**Items from a dataset**
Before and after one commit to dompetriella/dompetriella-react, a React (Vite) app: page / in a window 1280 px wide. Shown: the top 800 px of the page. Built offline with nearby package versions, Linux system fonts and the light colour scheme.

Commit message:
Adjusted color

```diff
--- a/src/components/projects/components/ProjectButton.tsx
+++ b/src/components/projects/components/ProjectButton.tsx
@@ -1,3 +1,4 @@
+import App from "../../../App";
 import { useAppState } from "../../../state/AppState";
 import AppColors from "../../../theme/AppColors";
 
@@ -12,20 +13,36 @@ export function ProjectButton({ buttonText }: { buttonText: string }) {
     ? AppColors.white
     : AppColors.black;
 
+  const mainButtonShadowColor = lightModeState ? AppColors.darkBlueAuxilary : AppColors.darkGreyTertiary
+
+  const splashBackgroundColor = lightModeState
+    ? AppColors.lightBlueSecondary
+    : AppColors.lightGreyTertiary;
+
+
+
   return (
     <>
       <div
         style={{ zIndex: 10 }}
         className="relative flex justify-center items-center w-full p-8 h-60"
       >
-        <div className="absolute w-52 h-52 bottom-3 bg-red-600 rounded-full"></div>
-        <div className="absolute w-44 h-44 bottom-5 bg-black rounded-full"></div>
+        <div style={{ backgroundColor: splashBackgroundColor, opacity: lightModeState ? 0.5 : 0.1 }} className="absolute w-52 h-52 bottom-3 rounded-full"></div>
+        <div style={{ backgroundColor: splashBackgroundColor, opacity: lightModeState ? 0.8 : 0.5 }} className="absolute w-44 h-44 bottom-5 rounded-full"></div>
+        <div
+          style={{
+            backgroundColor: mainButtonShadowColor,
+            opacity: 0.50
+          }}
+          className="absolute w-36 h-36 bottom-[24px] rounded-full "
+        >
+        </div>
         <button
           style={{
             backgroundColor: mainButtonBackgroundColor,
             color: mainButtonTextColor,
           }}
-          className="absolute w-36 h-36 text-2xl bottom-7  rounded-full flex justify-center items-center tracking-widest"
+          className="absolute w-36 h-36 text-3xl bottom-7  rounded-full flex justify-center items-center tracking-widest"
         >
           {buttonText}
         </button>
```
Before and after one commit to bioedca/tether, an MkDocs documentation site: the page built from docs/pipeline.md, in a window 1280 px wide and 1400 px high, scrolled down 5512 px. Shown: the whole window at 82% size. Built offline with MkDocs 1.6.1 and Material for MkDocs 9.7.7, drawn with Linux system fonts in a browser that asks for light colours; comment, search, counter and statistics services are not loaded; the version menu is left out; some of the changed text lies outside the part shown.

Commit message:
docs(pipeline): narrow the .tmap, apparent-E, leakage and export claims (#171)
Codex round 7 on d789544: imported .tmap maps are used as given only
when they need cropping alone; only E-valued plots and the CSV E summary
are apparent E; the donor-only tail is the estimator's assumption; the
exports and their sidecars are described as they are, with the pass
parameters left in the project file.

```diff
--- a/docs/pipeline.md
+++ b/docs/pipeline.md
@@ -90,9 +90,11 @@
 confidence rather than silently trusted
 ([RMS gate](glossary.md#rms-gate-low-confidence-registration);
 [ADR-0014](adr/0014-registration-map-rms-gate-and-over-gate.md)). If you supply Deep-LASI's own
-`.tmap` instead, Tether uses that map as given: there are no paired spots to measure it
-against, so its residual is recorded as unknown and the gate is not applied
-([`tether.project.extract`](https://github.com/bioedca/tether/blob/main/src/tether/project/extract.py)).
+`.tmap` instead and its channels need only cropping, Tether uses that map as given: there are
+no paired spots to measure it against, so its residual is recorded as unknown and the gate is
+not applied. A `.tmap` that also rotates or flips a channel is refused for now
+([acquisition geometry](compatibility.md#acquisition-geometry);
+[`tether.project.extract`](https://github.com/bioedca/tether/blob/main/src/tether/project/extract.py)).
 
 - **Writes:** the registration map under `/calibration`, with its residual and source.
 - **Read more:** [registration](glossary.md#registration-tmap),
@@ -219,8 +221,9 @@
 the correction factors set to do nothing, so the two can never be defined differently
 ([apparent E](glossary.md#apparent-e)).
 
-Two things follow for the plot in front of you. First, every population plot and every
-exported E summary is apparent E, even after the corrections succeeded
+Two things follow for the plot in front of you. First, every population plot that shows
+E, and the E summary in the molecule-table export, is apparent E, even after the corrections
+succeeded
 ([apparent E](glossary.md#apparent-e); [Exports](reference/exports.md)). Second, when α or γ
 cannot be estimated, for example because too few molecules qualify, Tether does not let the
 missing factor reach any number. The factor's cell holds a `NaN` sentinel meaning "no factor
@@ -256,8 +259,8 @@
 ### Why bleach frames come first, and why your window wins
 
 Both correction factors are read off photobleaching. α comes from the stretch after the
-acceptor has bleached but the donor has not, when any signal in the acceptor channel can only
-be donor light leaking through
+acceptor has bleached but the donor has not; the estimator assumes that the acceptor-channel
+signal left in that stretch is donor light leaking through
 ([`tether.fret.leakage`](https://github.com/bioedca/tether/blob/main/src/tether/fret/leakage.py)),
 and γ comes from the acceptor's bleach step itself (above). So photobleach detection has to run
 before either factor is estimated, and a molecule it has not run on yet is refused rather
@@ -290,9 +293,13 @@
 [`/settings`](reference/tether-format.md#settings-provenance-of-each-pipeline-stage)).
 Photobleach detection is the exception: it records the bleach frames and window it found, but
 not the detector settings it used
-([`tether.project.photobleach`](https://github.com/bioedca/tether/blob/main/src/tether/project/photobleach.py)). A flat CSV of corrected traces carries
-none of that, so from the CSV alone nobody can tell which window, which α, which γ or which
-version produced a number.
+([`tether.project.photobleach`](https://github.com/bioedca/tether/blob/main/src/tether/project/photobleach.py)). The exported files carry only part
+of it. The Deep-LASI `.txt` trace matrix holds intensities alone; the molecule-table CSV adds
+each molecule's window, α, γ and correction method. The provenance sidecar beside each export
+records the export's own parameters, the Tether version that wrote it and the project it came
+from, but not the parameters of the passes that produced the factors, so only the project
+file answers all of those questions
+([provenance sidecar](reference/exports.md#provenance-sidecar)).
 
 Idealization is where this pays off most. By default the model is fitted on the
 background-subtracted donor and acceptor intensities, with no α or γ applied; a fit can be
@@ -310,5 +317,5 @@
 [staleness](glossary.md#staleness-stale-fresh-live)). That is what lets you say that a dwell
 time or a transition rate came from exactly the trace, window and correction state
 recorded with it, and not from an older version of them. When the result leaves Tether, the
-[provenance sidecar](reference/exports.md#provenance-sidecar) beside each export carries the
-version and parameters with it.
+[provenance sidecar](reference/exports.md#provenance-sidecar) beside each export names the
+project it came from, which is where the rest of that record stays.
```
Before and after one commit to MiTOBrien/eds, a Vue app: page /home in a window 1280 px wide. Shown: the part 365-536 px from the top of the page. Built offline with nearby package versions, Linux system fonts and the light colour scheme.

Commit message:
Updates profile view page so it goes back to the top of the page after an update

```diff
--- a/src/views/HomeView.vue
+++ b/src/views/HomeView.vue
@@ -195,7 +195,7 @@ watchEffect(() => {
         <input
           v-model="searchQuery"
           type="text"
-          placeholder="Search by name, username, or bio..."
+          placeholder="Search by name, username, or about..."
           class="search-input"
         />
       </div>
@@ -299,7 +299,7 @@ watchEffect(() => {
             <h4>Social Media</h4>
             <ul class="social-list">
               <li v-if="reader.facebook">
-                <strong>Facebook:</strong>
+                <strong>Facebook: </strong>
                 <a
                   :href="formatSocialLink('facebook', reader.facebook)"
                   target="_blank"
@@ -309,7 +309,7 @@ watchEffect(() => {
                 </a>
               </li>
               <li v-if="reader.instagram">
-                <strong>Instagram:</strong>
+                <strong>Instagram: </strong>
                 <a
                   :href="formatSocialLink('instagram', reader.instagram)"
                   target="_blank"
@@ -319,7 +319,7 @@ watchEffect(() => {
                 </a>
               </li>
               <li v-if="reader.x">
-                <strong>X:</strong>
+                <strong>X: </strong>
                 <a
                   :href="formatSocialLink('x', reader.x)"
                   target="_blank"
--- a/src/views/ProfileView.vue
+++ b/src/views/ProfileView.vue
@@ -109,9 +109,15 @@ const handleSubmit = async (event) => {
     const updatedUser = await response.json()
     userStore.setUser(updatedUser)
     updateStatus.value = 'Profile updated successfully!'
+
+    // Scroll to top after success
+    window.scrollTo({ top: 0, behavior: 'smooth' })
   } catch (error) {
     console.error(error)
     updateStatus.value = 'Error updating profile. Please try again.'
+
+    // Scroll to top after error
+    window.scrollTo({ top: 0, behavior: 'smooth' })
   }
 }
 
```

**HOW TO COMPLETE THIS TASK**
If a line in the data holds the string "strong", copy that line.

**YOUR SOLUTION**
-                <strong>Facebook:</strong>
+                <strong>Facebook: </strong>
-                <strong>Instagram:</strong>
+                <strong>Instagram: </strong>
-                <strong>X:</strong>
+                <strong>X: </strong>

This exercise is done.